Family: Parmeliaceae
Usnea esperantiana image
Thallus: erect-shrubby and compact, up to 5 cm long branching: richly anisotomic to isotomic dichtomously branched, divergent basal part: concolorous to branches or light brown branches: cylindrical to ±irregular; lateral branches: ±constricted at attachment points, ±deformed by the presence of foveoles or transverse furrows; apices: sparsely branched, thick, ±distinctly twisted and recurved, resembling skeletal fingers, especially when heavily sorediate segments: terete, ±sausage-like papillae: small, verrucous, ±sparsely and unevenly distributed tubercles and fibercles: absent fibrils: short (1-2 mm) spinulous, sparsely and irregularly distributed soralia: broad, larger than half of diameter of branches, plane to slightly excavate, irregular shape, arising initially from cortex, mainly on terminal branches and fibrils, often confluent and covering most of the extremities of the branches isidiomorphs: absent pseudocyphellae: absent cortex: thin (3-6%), shiny medulla: dense, unpigmented axis: usually thin, sometimes rose pigmented Apothecia: unknown Spot tests: K+ yellow turning red, C-, KC- , P + orangish yellow Secondary metabolites: salazinic (major) and bourgeanic (major) acids, rarely salazinc acid alone, or rarely salazinic and norstictic acids.
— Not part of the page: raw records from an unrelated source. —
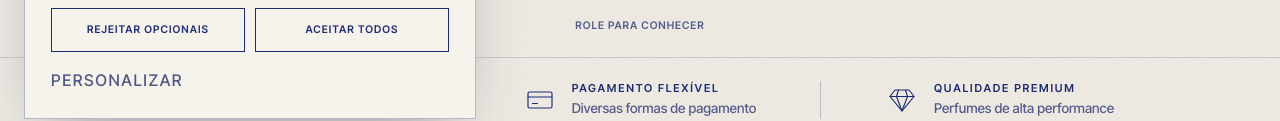
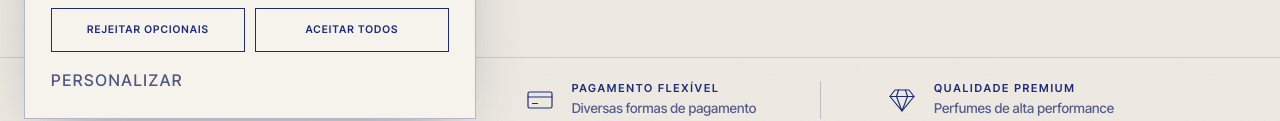
Before and after one commit to legendadosbrazil-sketch/korboly.github, a plain HTML site: page index.html in a window 1280 px wide. Shown: the part 657-778 px from the top of the page. Drawn offline with nearby package versions, Linux system fonts and the light colour scheme; no server answers.

Commit message:
atualizacao

```diff
--- a/index.html
+++ b/index.html
@@ -231,7 +231,6 @@ details .mu a,.ul{border-bottom:1px solid var(--muted)}
 <div class="ab cap" id="cap" aria-live="polite"><div class="ln c1" id="c1"></div><div class="ln c2 lbl" id="c2"></div><div class="ln c3" id="c3"></div></div>
 <button class="ab arr l" id="pv" aria-label="Fragrância anterior"><svg width="18" height="10" viewBox="0 0 18 10" fill="none" stroke="currentColor" stroke-width="1.2"><path d="M5 1L1 5L5 9M1 5H17"/></svg></button>
 <button class="ab arr r" id="nx" aria-label="Próxima fragrância"><svg width="18" height="10" viewBox="0 0 18 10" fill="none" stroke="currentColor" stroke-width="1.2"><path d="M13 1L17 5L13 9M17 5H1"/></svg></button>
-<a class="ab scue lbl" href="#mais">Role para conhecer</a>
 </section>
 <section class="bf" aria-label="Por que comprar na Korboly"><div class="w"><ul class="bfl">
 <li class="bfi rv"><svg class="bfc" viewBox="0 0 32 32" aria-hidden="true"><path d="M16 3.5 26.5 7.5v8c0 6.6-4.4 11.3-10.5 13.5C9.9 26.8 5.5 22.1 5.5 15.5v-8z"/><path d="m11.5 16 3.2 3.2 6-6.4"/></svg><div><strong>Compra segura</strong><span>Seus dados protegidos</span></div></li>
```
Substrate and ecology: on bark, sometimes on wood, rarely on rock in the chaparral, oak woodland, oak-pine forests; mainly on Quercus sp., Pinus sp. and diverse schrubs between 0 and 650 m of altitude World distribution: southwestern Europe, Macaronesia, western North America and South America Sonoran distribution: coastal, southern California in the Channel Islands, and Isla Cedros in Baja California. Notes: The main diagnostic characters of U. esperantiana are its constricted branches at attachment points, its large and even soralia without isidiomorphs and the usual presence of bourgeanic acid.